## Work order
Give back every record exactly.

==== Provided data ====

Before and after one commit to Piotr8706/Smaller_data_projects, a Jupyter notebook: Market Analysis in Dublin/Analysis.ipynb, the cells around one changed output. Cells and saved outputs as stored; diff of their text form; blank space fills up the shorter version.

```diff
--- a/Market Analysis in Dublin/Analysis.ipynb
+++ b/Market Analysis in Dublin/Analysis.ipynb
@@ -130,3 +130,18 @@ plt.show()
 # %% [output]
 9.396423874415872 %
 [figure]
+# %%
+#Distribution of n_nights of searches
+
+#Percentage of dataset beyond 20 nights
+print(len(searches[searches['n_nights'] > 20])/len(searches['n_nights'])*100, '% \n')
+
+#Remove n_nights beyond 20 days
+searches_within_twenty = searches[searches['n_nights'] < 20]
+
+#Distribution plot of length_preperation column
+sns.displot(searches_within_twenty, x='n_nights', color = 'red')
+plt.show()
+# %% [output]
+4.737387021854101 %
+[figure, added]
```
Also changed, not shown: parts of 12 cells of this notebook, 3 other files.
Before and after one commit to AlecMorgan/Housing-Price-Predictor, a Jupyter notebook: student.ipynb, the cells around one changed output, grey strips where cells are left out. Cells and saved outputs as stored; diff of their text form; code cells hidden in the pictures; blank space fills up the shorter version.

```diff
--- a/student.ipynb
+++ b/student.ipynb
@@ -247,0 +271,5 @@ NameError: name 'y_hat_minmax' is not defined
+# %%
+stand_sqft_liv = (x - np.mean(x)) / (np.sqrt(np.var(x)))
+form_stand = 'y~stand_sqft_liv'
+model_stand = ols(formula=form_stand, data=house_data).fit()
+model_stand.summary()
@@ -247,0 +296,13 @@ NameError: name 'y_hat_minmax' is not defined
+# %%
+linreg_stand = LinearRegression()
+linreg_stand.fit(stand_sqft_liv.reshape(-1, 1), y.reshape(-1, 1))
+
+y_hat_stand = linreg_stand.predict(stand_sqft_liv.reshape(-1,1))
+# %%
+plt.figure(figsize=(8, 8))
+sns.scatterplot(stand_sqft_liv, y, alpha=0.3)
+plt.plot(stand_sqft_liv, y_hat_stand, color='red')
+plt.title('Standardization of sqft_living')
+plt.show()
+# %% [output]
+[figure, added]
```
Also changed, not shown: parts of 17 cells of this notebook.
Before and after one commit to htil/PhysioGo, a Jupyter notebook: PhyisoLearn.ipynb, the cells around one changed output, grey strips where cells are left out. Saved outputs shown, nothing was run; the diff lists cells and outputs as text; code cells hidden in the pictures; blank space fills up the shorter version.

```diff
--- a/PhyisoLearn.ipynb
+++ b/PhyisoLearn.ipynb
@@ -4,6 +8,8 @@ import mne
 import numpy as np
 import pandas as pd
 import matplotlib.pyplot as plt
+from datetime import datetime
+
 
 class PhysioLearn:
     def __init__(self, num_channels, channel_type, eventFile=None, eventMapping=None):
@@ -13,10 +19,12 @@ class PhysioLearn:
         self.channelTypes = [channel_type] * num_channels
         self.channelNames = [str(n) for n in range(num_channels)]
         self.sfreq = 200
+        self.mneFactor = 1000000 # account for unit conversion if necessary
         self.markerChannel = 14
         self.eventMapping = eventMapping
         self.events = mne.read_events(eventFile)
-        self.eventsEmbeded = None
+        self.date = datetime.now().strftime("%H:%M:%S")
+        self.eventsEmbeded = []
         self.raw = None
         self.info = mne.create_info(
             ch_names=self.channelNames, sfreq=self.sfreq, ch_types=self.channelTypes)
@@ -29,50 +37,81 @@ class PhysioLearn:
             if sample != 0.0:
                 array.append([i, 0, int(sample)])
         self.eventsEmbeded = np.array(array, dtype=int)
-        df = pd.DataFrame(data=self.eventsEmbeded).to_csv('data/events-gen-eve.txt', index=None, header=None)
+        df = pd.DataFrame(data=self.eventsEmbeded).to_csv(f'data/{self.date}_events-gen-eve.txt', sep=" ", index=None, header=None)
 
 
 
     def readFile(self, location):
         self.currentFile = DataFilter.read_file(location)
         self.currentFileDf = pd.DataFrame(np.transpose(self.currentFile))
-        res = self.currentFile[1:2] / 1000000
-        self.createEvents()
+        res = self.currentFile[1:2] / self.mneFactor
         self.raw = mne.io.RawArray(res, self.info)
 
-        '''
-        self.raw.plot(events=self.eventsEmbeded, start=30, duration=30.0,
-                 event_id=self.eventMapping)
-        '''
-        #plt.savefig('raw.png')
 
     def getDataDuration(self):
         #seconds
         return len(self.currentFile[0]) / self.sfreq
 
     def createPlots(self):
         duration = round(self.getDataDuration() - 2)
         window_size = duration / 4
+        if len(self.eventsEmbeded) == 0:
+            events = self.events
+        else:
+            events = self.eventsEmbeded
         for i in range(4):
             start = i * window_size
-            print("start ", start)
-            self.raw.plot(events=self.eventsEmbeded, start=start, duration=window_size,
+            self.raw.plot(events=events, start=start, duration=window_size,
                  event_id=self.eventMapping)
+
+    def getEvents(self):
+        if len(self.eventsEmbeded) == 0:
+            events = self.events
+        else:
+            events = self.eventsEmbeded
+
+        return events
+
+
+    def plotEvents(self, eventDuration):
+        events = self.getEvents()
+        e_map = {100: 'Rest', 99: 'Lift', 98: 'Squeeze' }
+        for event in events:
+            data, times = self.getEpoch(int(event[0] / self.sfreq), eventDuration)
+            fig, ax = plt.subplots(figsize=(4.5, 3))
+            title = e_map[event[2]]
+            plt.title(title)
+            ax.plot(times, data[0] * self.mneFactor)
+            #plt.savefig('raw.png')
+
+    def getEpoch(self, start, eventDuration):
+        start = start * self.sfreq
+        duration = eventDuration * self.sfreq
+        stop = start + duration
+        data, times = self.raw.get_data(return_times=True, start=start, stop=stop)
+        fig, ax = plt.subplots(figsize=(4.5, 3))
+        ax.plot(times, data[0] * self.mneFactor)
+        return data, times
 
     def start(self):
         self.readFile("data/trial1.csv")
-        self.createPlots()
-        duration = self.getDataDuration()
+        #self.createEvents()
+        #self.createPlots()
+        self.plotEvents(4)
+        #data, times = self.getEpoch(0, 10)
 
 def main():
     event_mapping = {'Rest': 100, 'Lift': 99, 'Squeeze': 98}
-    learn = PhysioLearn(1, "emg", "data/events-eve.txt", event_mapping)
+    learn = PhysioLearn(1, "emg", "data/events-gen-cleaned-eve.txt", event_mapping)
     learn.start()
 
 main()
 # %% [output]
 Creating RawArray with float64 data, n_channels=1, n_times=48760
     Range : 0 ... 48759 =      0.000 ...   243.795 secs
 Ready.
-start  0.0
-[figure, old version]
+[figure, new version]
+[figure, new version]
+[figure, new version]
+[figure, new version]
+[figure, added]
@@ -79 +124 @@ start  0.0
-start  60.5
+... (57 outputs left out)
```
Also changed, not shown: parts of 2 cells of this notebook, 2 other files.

====

## Task output
Before and after one commit to Piotr8706/Smaller_data_projects, a Jupyter notebook: Market Analysis in Dublin/Analysis.ipynb, the cells around one changed output. Cells and saved outputs as stored; diff of their text form; blank space fills up the shorter version.

```diff
--- a/Market Analysis in Dublin/Analysis.ipynb
+++ b/Market Analysis in Dublin/Analysis.ipynb
@@ -130,3 +130,18 @@ plt.show()
 # %% [output]
 9.396423874415872 %
 [figure]
+# %%
+#Distribution of n_nights of searches
+
+#Percentage of dataset beyond 20 nights
+print(len(searches[searches['n_nights'] > 20])/len(searches['n_nights'])*100, '% \n')
+
+#Remove n_nights beyond 20 days
+searches_within_twenty = searches[searches['n_nights'] < 20]
+
+#Distribution plot of length_preperation column
+sns.displot(searches_within_twenty, x='n_nights', color = 'red')
+plt.show()
+# %% [output]
+4.737387021854101 %
+[figure, added]
```
Also changed, not shown: parts of 12 cells of this notebook, 3 other files.
Before and after one commit to AlecMorgan/Housing-Price-Predictor, a Jupyter notebook: student.ipynb, the cells around one changed output, grey strips where cells are left out. Cells and saved outputs as stored; diff of their text form; code cells hidden in the pictures; blank space fills up the shorter version.

```diff
--- a/student.ipynb
+++ b/student.ipynb
@@ -247,0 +271,5 @@ NameError: name 'y_hat_minmax' is not defined
+# %%
+stand_sqft_liv = (x - np.mean(x)) / (np.sqrt(np.var(x)))
+form_stand = 'y~stand_sqft_liv'
+model_stand = ols(formula=form_stand, data=house_data).fit()
+model_stand.summary()
@@ -247,0 +296,13 @@ NameError: name 'y_hat_minmax' is not defined
+# %%
+linreg_stand = LinearRegression()
+linreg_stand.fit(stand_sqft_liv.reshape(-1, 1), y.reshape(-1, 1))
+
+y_hat_stand = linreg_stand.predict(stand_sqft_liv.reshape(-1,1))
+# %%
+plt.figure(figsize=(8, 8))
+sns.scatterplot(stand_sqft_liv, y, alpha=0.3)
+plt.plot(stand_sqft_liv, y_hat_stand, color='red')
+plt.title('Standardization of sqft_living')
+plt.show()
+# %% [output]
+[figure, added]
```
Also changed, not shown: parts of 17 cells of this notebook.
Before and after one commit to htil/PhysioGo, a Jupyter notebook: PhyisoLearn.ipynb, the cells around one changed output, grey strips where cells are left out. Saved outputs shown, nothing was run; the diff lists cells and outputs as text; code cells hidden in the pictures; blank space fills up the shorter version.

```diff
--- a/PhyisoLearn.ipynb
+++ b/PhyisoLearn.ipynb
@@ -4,6 +8,8 @@ import mne
 import numpy as np
 import pandas as pd
 import matplotlib.pyplot as plt
+from datetime import datetime
+
 
 class PhysioLearn:
     def __init__(self, num_channels, channel_type, eventFile=None, eventMapping=None):
@@ -13,10 +19,12 @@ class PhysioLearn:
         self.channelTypes = [channel_type] * num_channels
         self.channelNames = [str(n) for n in range(num_channels)]
         self.sfreq = 200
+        self.mneFactor = 1000000 # account for unit conversion if necessary
         self.markerChannel = 14
         self.eventMapping = eventMapping
         self.events = mne.read_events(eventFile)
-        self.eventsEmbeded = None
+        self.date = datetime.now().strftime("%H:%M:%S")
+        self.eventsEmbeded = []
         self.raw = None
         self.info = mne.create_info(
             ch_names=self.channelNames, sfreq=self.sfreq, ch_types=self.channelTypes)
@@ -29,50 +37,81 @@ class PhysioLearn:
             if sample != 0.0:
                 array.append([i, 0, int(sample)])
         self.eventsEmbeded = np.array(array, dtype=int)
-        df = pd.DataFrame(data=self.eventsEmbeded).to_csv('data/events-gen-eve.txt', index=None, header=None)
+        df = pd.DataFrame(data=self.eventsEmbeded).to_csv(f'data/{self.date}_events-gen-eve.txt', sep=" ", index=None, header=None)
 
 
 
     def readFile(self, location):
         self.currentFile = DataFilter.read_file(location)
         self.currentFileDf = pd.DataFrame(np.transpose(self.currentFile))
-        res = self.currentFile[1:2] / 1000000
-        self.createEvents()
+        res = self.currentFile[1:2] / self.mneFactor
         self.raw = mne.io.RawArray(res, self.info)
 
-        '''
-        self.raw.plot(events=self.eventsEmbeded, start=30, duration=30.0,
-                 event_id=self.eventMapping)
-        '''
-        #plt.savefig('raw.png')
 
     def getDataDuration(self):
         #seconds
         return len(self.currentFile[0]) / self.sfreq
 
     def createPlots(self):
         duration = round(self.getDataDuration() - 2)
         window_size = duration / 4
+        if len(self.eventsEmbeded) == 0:
+            events = self.events
+        else:
+            events = self.eventsEmbeded
         for i in range(4):
             start = i * window_size
-            print("start ", start)
-            self.raw.plot(events=self.eventsEmbeded, start=start, duration=window_size,
+            self.raw.plot(events=events, start=start, duration=window_size,
                  event_id=self.eventMapping)
+
+    def getEvents(self):
+        if len(self.eventsEmbeded) == 0:
+            events = self.events
+        else:
+            events = self.eventsEmbeded
+
+        return events
+
+
+    def plotEvents(self, eventDuration):
+        events = self.getEvents()
+        e_map = {100: 'Rest', 99: 'Lift', 98: 'Squeeze' }
+        for event in events:
+            data, times = self.getEpoch(int(event[0] / self.sfreq), eventDuration)
+            fig, ax = plt.subplots(figsize=(4.5, 3))
+            title = e_map[event[2]]
+            plt.title(title)
+            ax.plot(times, data[0] * self.mneFactor)
+            #plt.savefig('raw.png')
+
+    def getEpoch(self, start, eventDuration):
+        start = start * self.sfreq
+        duration = eventDuration * self.sfreq
+        stop = start + duration
+        data, times = self.raw.get_data(return_times=True, start=start, stop=stop)
+        fig, ax = plt.subplots(figsize=(4.5, 3))
+        ax.plot(times, data[0] * self.mneFactor)
+        return data, times
 
     def start(self):
         self.readFile("data/trial1.csv")
-        self.createPlots()
-        duration = self.getDataDuration()
+        #self.createEvents()
+        #self.createPlots()
+        self.plotEvents(4)
+        #data, times = self.getEpoch(0, 10)
 
 def main():
     event_mapping = {'Rest': 100, 'Lift': 99, 'Squeeze': 98}
-    learn = PhysioLearn(1, "emg", "data/events-eve.txt", event_mapping)
+    learn = PhysioLearn(1, "emg", "data/events-gen-cleaned-eve.txt", event_mapping)
     learn.start()
 
 main()
 # %% [output]
 Creating RawArray with float64 data, n_channels=1, n_times=48760
     Range : 0 ... 48759 =      0.000 ...   243.795 secs
 Ready.
-start  0.0
-[figure, old version]
+[figure, new version]
+[figure, new version]
+[figure, new version]
+[figure, new version]
+[figure, added]
@@ -79 +124 @@ start  0.0
-start  60.5
+... (57 outputs left out)
```
Also changed, not shown: parts of 2 cells of this notebook, 2 other files.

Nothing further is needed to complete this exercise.